How do I set up and use my personal website?
Department members can publish documents and data on the web by uploading files to their computing accounts. Note that this website will be available at https://www.stat.berkeley.edu appended with /~username/ (as opposed to this departmental site, statistics.berkeley.edu). Alternatives include Github Pages, and bCourses sites. Google Sites and other web platforms where one cannot adjust the underlying HTML have been deprecated for accessibility considerations. If you choose an external hosting provider, we can create an alias for you in the .stat.berkeley.edu subdomain.
Only individuals who are associated with either the Statistics or Biostatistics departments are eligible to use this resource to distribute information. Participants must observe all departmental and UC campus rules and regulations, and all copyright laws.
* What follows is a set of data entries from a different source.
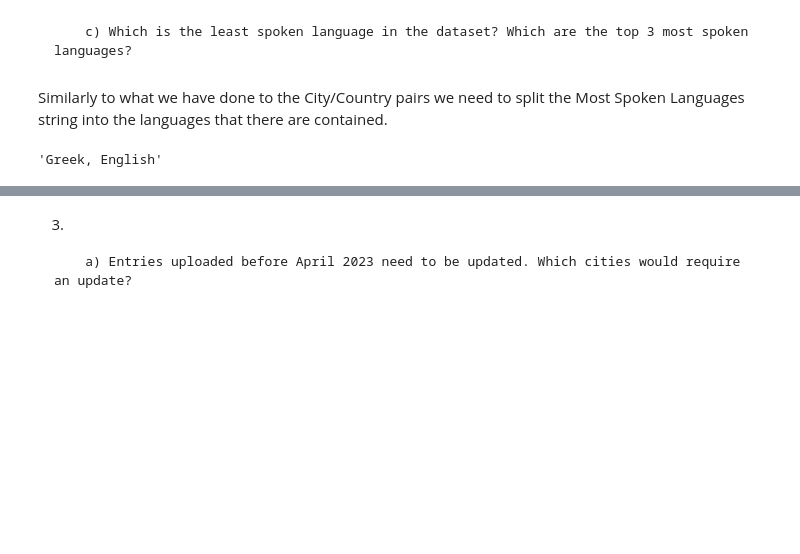
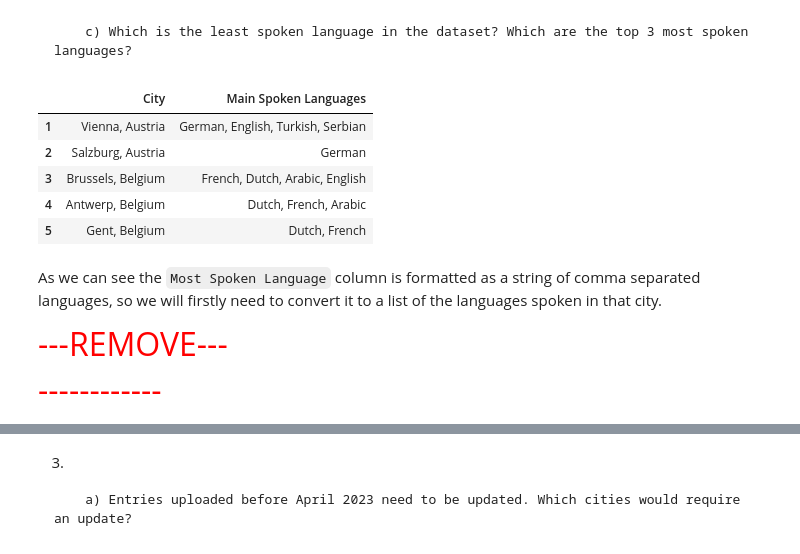
Before and after one commit to CoderCactus/WhereShouldILive, a Jupyter notebook: Group13_PDS_2526.ipynb, the cells around one changed output, grey strips where cells are left out. Cells and saved outputs as stored; diff of their text form; code cells hidden in the pictures; blank space fills up the shorter version.

```diff
--- a/Group13_PDS_2526.ipynb
+++ b/Group13_PDS_2526.ipynb
@@ -244,9 +244,12 @@ df.query('Country == "Greece"')
 | 47 | Thessaloniki, Greece | 381 | 1050568 | 684564 | 22.2 | ... |
 # %% [markdown]
         c) Which is the least spoken language in the dataset? Which are the top 3 most spoken languages?
-# %% [markdown]
-Similarly to what we have done to the City/Country pairs we need to split the Most Spoken Languages string into the languages that there are contained.
 # %%
-df['Main Spoken Languages'][46]
+df[['City', 'Main Spoken Languages']].head()
 # %% [output]
-'Greek, English'
+|  | City | Main Spoken Languages |
+| 1 | Vienna, Austria | German, English, Turkish, Serbian |
+| 2 | Salzburg, Austria | German |
+| 3 | Brussels, Belgium | French, Dutch, Arabic, English |
+| 4 | Antwerp, Belgium | Dutch, French, Arabic |
+| 5 | Gent, Belgium | Dutch, French |
@@ -254,0 +256,2 @@ temp = df.copy()
+# %% [markdown]
+As we can see the `Most Spoken Language` column is formatted as a string of comma separated languages, so we will firstly need to convert it to a list of the languages spoken in that city.
@@ -255,2 +260,10 @@ temp = df.copy()
+# %% [markdown]
+<span style="color:red">
+    <font size="7">---REMOVE---</font>
+</span>
 # %%
 temp['Main Spoken Languages'].dropna(inplace=True)
+# %% [markdown]
+<span style="color:red">
+    <font size="7">------------</font>
+</span>
```
Also changed, not shown: parts of 9 cells of this notebook.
The SCF reserves the right not to post submitted material.
Graduate students may maintain their own homepage using the following guidelines:
- Posted material at the top level home page is limited to information related to the individual's academic interests. Listed below are examples of the type of information that is appropriate for the top level home page:
- Biographical information (including the student's photograph).
- Dissertation abstract.
- Technical reports (with the signed approval of faculty advisor).
- Data sets (with the signed approval of faculty advisor).
- Links to other professionally relevant sites.
- Personal information can be included in a sub-level home page that is clearly identified as containing personal information. This area can include links to sites that are not related to to the individual's academic work.
- The posting or advertising of personal items for sale and the posting of any published material (including articles authored by the student) is forbidden.
Many applications can generate HTML files and you can probably export to HTML from your favorite application suite. LaTeX, Google Docs, Microsoft Word, TextEdit, and Mozilla SeaMonkey are good places to start.
Other approaches to creating HTML include:
- latex2html will convert a LaTeX document to HTML. Here is a template tex file and here is the accompanying jpeg figure that is used in the tex file. To create the HTML, run "latex2html latex2htmlExample" on any SCF machine. If you want to have all the LaTeX section in a single HTML rather than separate HTML files for each section, do "latex2html -split 0 latex2htmlExample".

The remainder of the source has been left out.